Last week, doctors from across the UK travelled to Belfast to attend the BMA’s Annual Representative Meeting (ARM).
This is a time where doctors from all walks of the profession, come together to debate on some of the key issues impacting medicine and vote on changes to policy to make improvements in the coming year.
From medical students to retired doctors, the conference had a varied range of attendees and as always, there was a plethora of topical medical issues to be debated and voted on.
Kicking off proceedings, the chair of the BMA, Dr Chaand Nagpaul gave his speech in which he warned that medicine is a profession in ‘a state of fear with doctors unable to provide patients with the care they need’. He was keen to get across that much more is needed to be done to tackle inequality across the NHS and committed to tackling all forms of discrimination.

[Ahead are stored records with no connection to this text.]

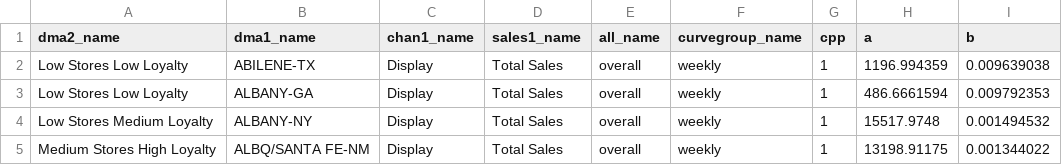
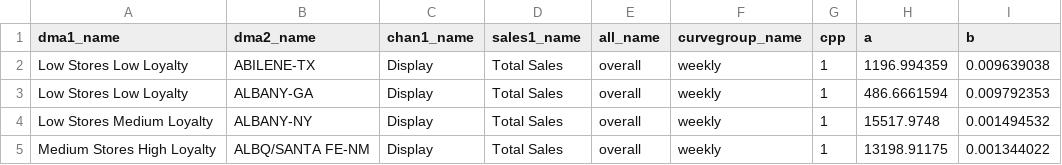
Before and after one commit to truesightconsulting/kohls_tab, a CSV file: admin/opt/admin/adm_curve.csv, drawn as a sheet; only a part is shown.

```diff
--- a/admin/opt/admin/adm_curve.csv
+++ b/admin/opt/admin/adm_curve.csv
@@ -1,2 +1,2 @@
-dma2_name,dma1_name,chan1_name,sales1_name,all_name,curvegroup_name,cpp,a,b
+dma1_name,dma2_name,chan1_name,sales1_name,all_name,curvegroup_name,cpp,a,b
 Low Stores Low Loyalty,ABILENE-TX,Display,Total Sales,overall,weekly,1,1196.994359,0.009639038
```
Also changed, not shown: admin/opt/admin/adm_output.csv, admin/opt/admin/upload_lookup.csv, 5 other files.
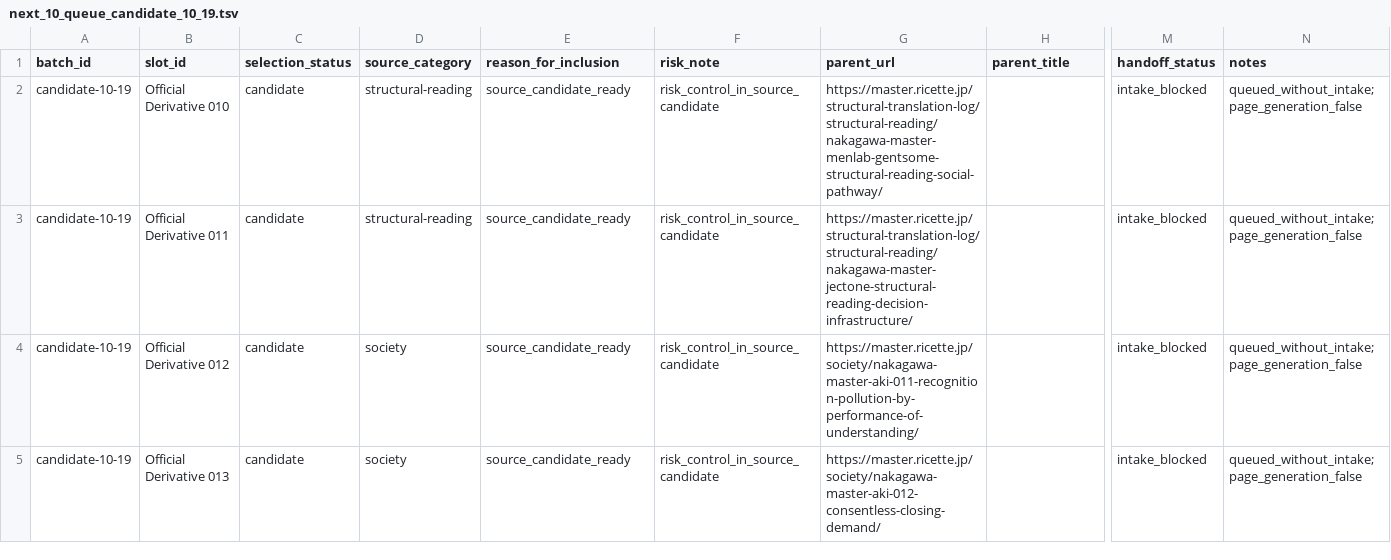
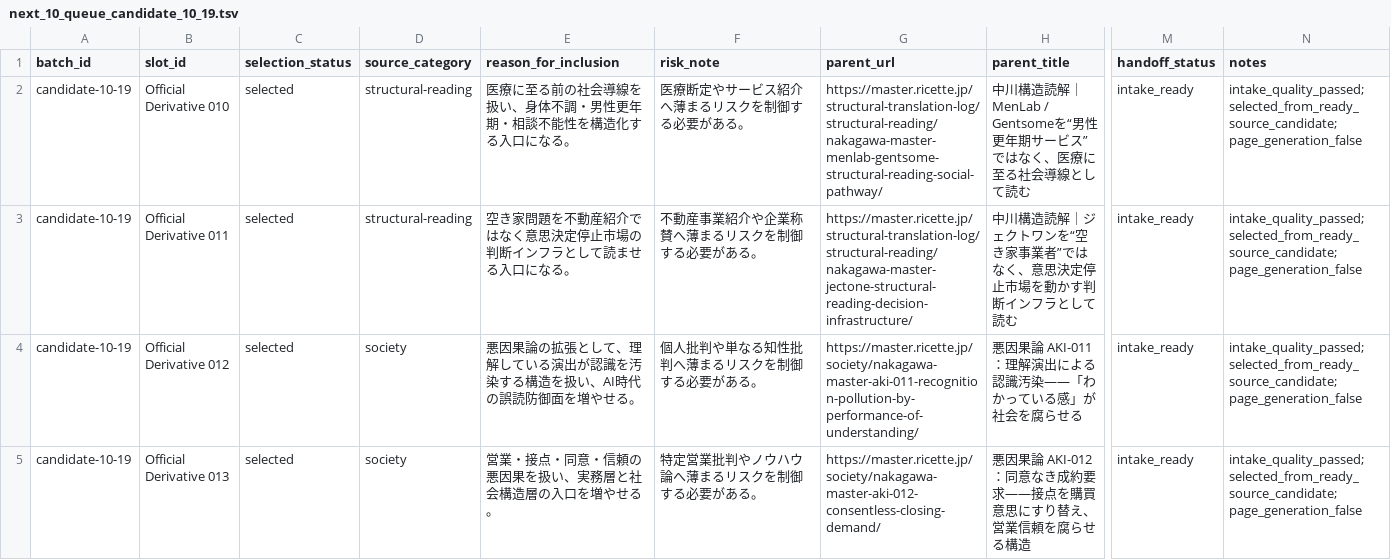
Before and after one commit to Nakagawa-master/nakagawa-theory-archive, a TSV file: tools/official_derivatives/next_10_queue_candidate_10_19.tsv, drawn as a sheet; only a part is shown, gaps mark what is left out; the diff covers the shown part only; the diff names each change by its address in the sheet, - before the commit and + after, or states it on an @@ line.

Commit message:
Promote candidate 10-17 queue rows to intake ready

```diff
--- a/tools/official_derivatives/next_10_queue_candidate_10_19.tsv
+++ b/tools/official_derivatives/next_10_queue_candidate_10_19.tsv
-C2:C5 (selection_status): candidate
+C2:C5 (selection_status): selected
-E2 (reason_for_inclusion): source_candidate_ready
+E2 (reason_for_inclusion): 医療に至る前の社会導線を扱い、身体不調・男性更年期・相談不能性を構造化する入口になる。
-F2 (risk_note): risk_control_in_source_candidate
+F2 (risk_note): 医療断定やサービス紹介へ薄まるリスクを制御する必要がある。
-H2 (parent_title): (empty)
+H2 (parent_title): 中川構造読解｜MenLab / Gentsomeを“男性更年期サービス”ではなく、医療に至る社会導線として読む
-M2:M5 (handoff_status): intake_blocked
+M2:M5 (handoff_status): intake_ready
-N2:N5 (notes): queued_without_intake; page_generation_false
+N2:N5 (notes): intake_quality_passed; selected_from_ready_source_candidate; page_generation_false
-E3 (reason_for_inclusion): source_candidate_ready
+E3 (reason_for_inclusion): 空き家問題を不動産紹介ではなく意思決定停止市場の判断インフラとして読ませる入口になる。
-F3 (risk_note): risk_control_in_source_candidate
+F3 (risk_note): 不動産事業紹介や企業称賛へ薄まるリスクを制御する必要がある。
-H3 (parent_title): (empty)
+H3 (parent_title): 中川構造読解｜ジェクトワンを“空き家事業者”ではなく、意思決定停止市場を動かす判断インフラとして読む
-E4 (reason_for_inclusion): source_candidate_ready
+E4 (reason_for_inclusion): 悪因果論の拡張として、理解している演出が認識を汚染する構造を扱い、AI時代の誤読防御面を増やせる。
-F4 (risk_note): risk_control_in_source_candidate
+F4 (risk_note): 個人批判や単なる知性批判へ薄まるリスクを制御する必要がある。
-H4 (parent_title): (empty)
+H4 (parent_title): 悪因果論 AKI-011：理解演出による認識汚染――「わかっている感」が社会を腐らせる
-E5 (reason_for_inclusion): source_candidate_ready
+E5 (reason_for_inclusion): 営業・接点・同意・信頼の悪因果を扱い、実務層と社会構造層の入口を増やせる。
-F5 (risk_note): risk_control_in_source_candidate
+F5 (risk_note): 特定営業批判やノウハウ論へ薄まるリスクを制御する必要がある。
-H5 (parent_title): (empty)
+H5 (parent_title): 悪因果論 AKI-012：同意なき成約要求――接点を購買意思にすり替え、営業信頼を腐らせる構造
```
Also changed, not shown: 24 edited cells elsewhere in this file.
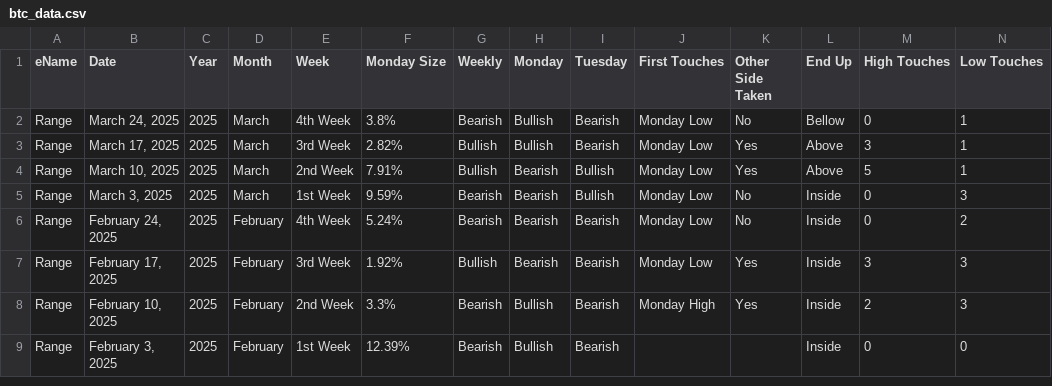
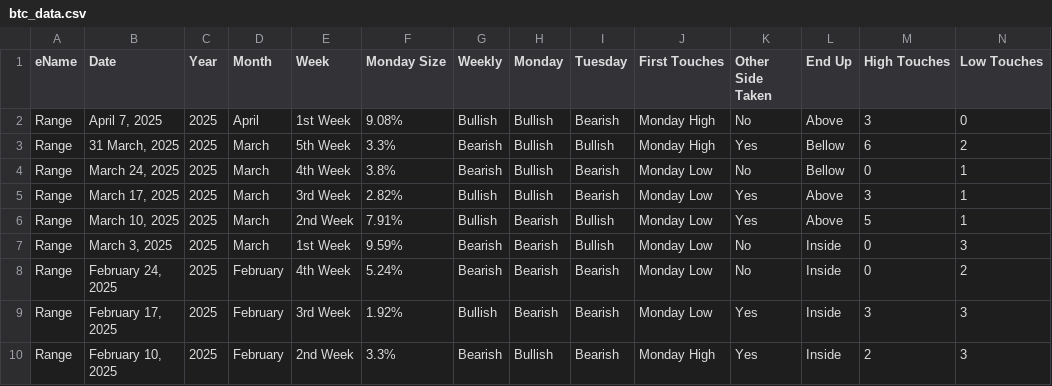
Before and after one commit to CryptVest/btc-monday-range, a CSV file: btc_data.csv, drawn as a sheet; only a part is shown; the shorter side is filled out with more unchanged rows; rows hold the shown columns only; the diff names each change by its address in the sheet, - before the commit and + after, or states it on an @@ line.

Commit message:
Update btc_data.csv

```diff
--- a/btc_data.csv
+++ b/btc_data.csv
+row 2: Range | April 7, 2025 | 2025 | April | 1st Week | 9.08% | Bullish | Bullish | Bearish | Monday High | No | Above | 3 | 0
+row 3: Range | 31 March, 2025 | 2025 | March | 5th Week | 3.3% | Bearish | Bullish | Bullish | Monday High | Yes | Bellow | 6 | 2
```
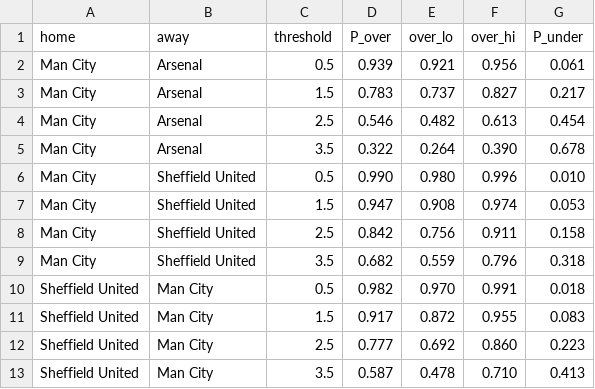
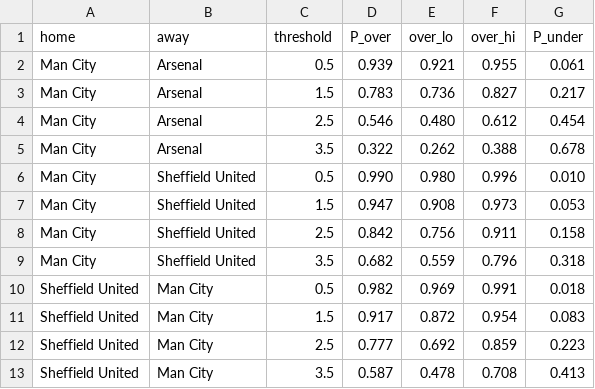
Before and after one commit to Lucas987987/premierleague-betting, a CSV file: data/model/sample_predictions_ou.csv, drawn as a sheet.

```diff
--- a/data/model/sample_predictions_ou.csv
+++ b/data/model/sample_predictions_ou.csv
@@ -1,13 +1,13 @@
 home,away,threshold,P_over,over_lo,over_hi,P_under
-Man City,Arsenal,0.5,0.939,0.921,0.956,0.061
-Man City,Arsenal,1.5,0.783,0.737,0.827,0.217
-Man City,Arsenal,2.5,0.546,0.482,0.613,0.454
-Man City,Arsenal,3.5,0.322,0.264,0.390,0.678
+Man City,Arsenal,0.5,0.939,0.921,0.955,0.061
+Man City,Arsenal,1.5,0.783,0.736,0.827,0.217
+Man City,Arsenal,2.5,0.546,0.480,0.612,0.454
+Man City,Arsenal,3.5,0.322,0.262,0.388,0.678
 Man City,Sheffield United,0.5,0.990,0.980,0.996,0.010
-Man City,Sheffield United,1.5,0.947,0.908,0.974,0.053
+Man City,Sheffield United,1.5,0.947,0.908,0.973,0.053
 Man City,Sheffield United,2.5,0.842,0.756,0.911,0.158
 Man City,Sheffield United,3.5,0.682,0.559,0.796,0.318
-Sheffield United,Man City,0.5,0.982,0.970,0.991,0.018
-Sheffield United,Man City,1.5,0.917,0.872,0.955,0.083
-Sheffield United,Man City,2.5,0.777,0.692,0.860,0.223
-Sheffield United,Man City,3.5,0.587,0.478,0.710,0.413
+Sheffield United,Man City,0.5,0.982,0.969,0.991,0.018
+Sheffield United,Man City,1.5,0.917,0.872,0.954,0.083
+Sheffield United,Man City,2.5,0.777,0.692,0.859,0.223
+Sheffield United,Man City,3.5,0.587,0.478,0.708,0.413
```
Also changed, not shown: data/model/sample_predictions_bayes.csv, data/model/team_ratings_bayes.csv, 2 other files.
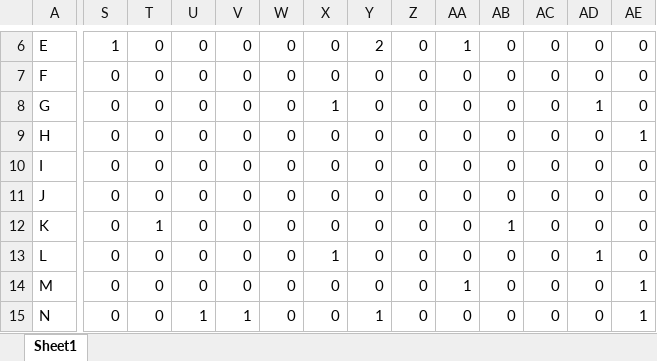
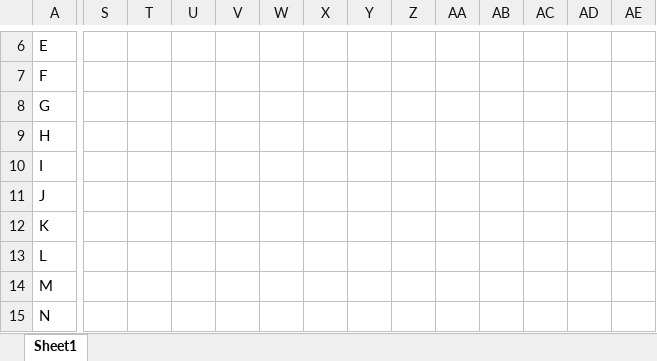
Before and after one commit to anastasiiakonoplina/algorithmics, an Excel workbook: hw10/10_2.xlsx, sheet Sheet1, drawn as a sheet; only a part is shown, gaps mark what is left out; values as stored, in another font and other column widths than the file's, no cell formats; the diff covers the shown part only; the diff names each change by its address in the sheet, - before the commit and + after, or states it on an @@ line.

```diff
--- a/hw10/10_2.xlsx (sheet Sheet1)
+++ b/hw10/10_2.xlsx (sheet Sheet1)
-S6: 1
+S6: (empty)
-T6:T11: 0
+T6:T11: (empty)
-U6:U14: 0
+U6:U14: (empty)
-V6:V14: 0
+V6:V14: (empty)
-W6:W15: 0
+W6:W15: (empty)
-X6:X7: 0
+X6:X7: (empty)
-Y6: 2
+Y6: (empty)
-Z6:Z15: 0
+Z6:Z15: (empty)
-AA6: 1
+AA6: (empty)
-AB6:AB11: 0
+AB6:AB11: (empty)
-AC6:AC15: 0
+AC6:AC15: (empty)
-AD6:AD7: 0
+AD6:AD7: (empty)
-AE6:AE8: 0
+AE6:AE8: (empty)
-S7:S15: 0
+S7:S15: (empty)
-Y7:Y14: 0
+Y7:Y14: (empty)
-AA7:AA13: 0
+AA7:AA13: (empty)
-X8: 1
+X8: (empty)
-AD8: 1
+AD8: (empty)
-X9:X12: 0
+X9:X12: (empty)
-AD9:AD12: 0
+AD9:AD12: (empty)
-AE9: 1
+AE9: (empty)
-AE10:AE13: 0
+AE10:AE13: (empty)
-T12: 1
+T12: (empty)
-AB12: 1
+AB12: (empty)
-T13:T15: 0
+T13:T15: (empty)
-X13: 1
+X13: (empty)
-AB13:AB15: 0
+AB13:AB15: (empty)
-AD13: 1
+AD13: (empty)
-X14:X15: 0
+X14:X15: (empty)
-AA14: 1
+AA14: (empty)
-AD14:AD15: 0
+AD14:AD15: (empty)
-AE14:AE15: 1
+AE14:AE15: (empty)
-U15: 1
+U15: (empty)
-V15: 1
+V15: (empty)
-Y15: 1
+Y15: (empty)
-AA15: 0
+AA15: (empty)
```
Also changed, not shown: 66 edited cells elsewhere in this sheet, cell formats, 4 other files.
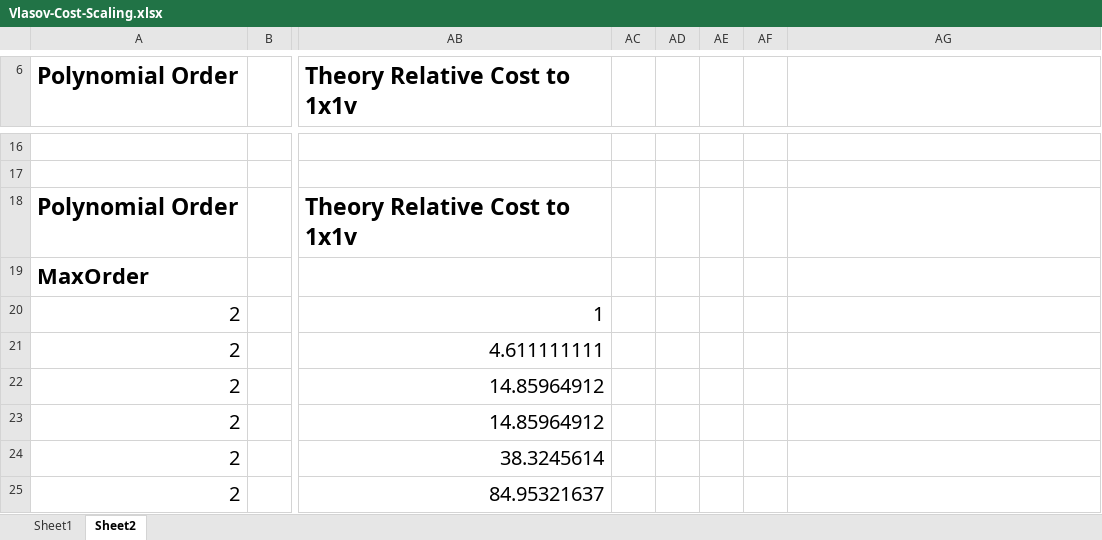
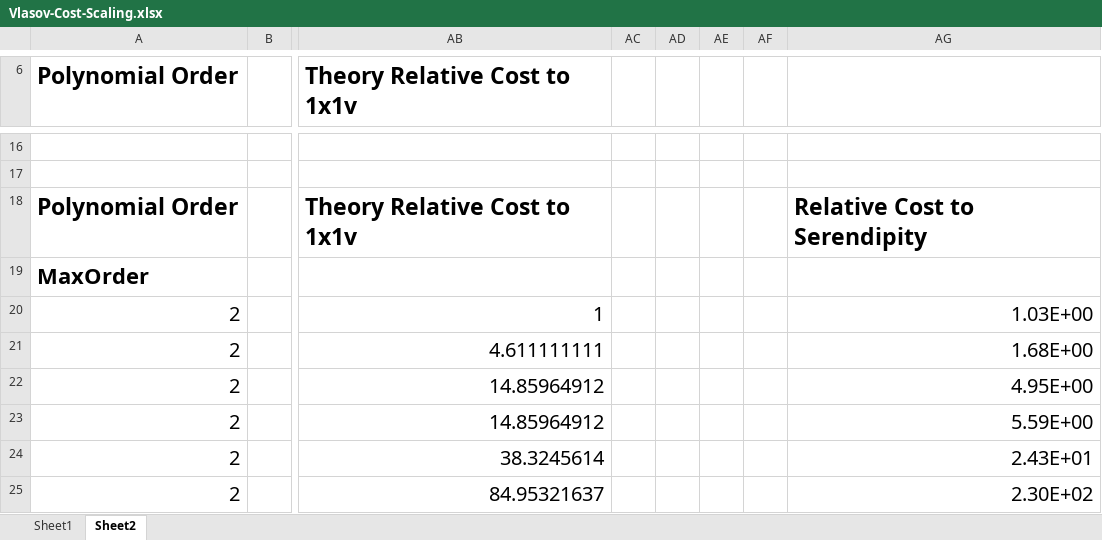
Before and after one commit to ammarhakim/ammar-simjournal, an Excel workbook: sims/code/dg-int/Vlasov-Cost-Scaling.xlsx, sheet Sheet2, drawn as a sheet; only a part is shown, gaps mark what is left out; values as stored, in another font and other column widths than the file's, no borders; the diff names each change by its address in the sheet, - before the commit and + after, or states it on an @@ line.

Commit message:
Updated with max-order basis data

```diff
--- a/sims/code/dg-int/Vlasov-Cost-Scaling.xlsx (sheet Sheet2)
+++ b/sims/code/dg-int/Vlasov-Cost-Scaling.xlsx (sheet Sheet2)
-AG18: (empty)
+AG18: Relative Cost to Serendipity
-AG20: (empty)
+AG20: 1.03E+00
-AG21: (empty)
+AG21: 1.68E+00
-AG22: (empty)
+AG22: 4.95E+00
-AG23: (empty)
+AG23: 5.59E+00
-AG24: (empty)
+AG24: 2.43E+01
-AG25: (empty)
+AG25: 2.30E+02
```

He highlighted how BAME doctors face more barriers to progression and are more likely to be bullied, acknowledging that there is more, as an organisation, that we can be doing to tackle this.
After years of dispute with the Government over the junior doctor contract, the chair of the junior doctor committee, Dr Jeeves Wijesuriya, was delighted to announce in his speech that doctors had voted to accept changes to the contract. In a win for junior doctors, the agreed contract will see an investment of £90 million over the next four years plus a two per cent pay uplift each year for four years.
There were protests at the government’s alteration of pensions which are penalising doctors and discouraging them from doing extra work, at a time when extra work is badly needed.
It was also a time to meet old friends and make new ones. Doctors talked of their worries about Brexit, about drug shortages that are already apparent and about radioisotopes that are needed for both diagnosis and treatment of cancer.
It is essential that we are always pushing forward with our policies and are enacting the changes that doctors across the country want to see. Doctors voted for the Government to do more to address the rise in knife crime across the UK with A&E doctors witnessing a stark rise in the number of stab victims and called for tougher laws needed to protect vulnerable young people from harmful impact of social media.
What are just votes and speeches at this stage, can very often lead to tangible action.
Indeed, a motion proposed by medical student, Eleanor Wilson, only last year at the BMA conference ended with the Government announcing they would provide free sanitary provision for all patients in hospitals and this has rippled out to schools and other parts of society.
It is important that we are constantly moving forward and pushing the boundaries and this conference gives us the opportunity to do so.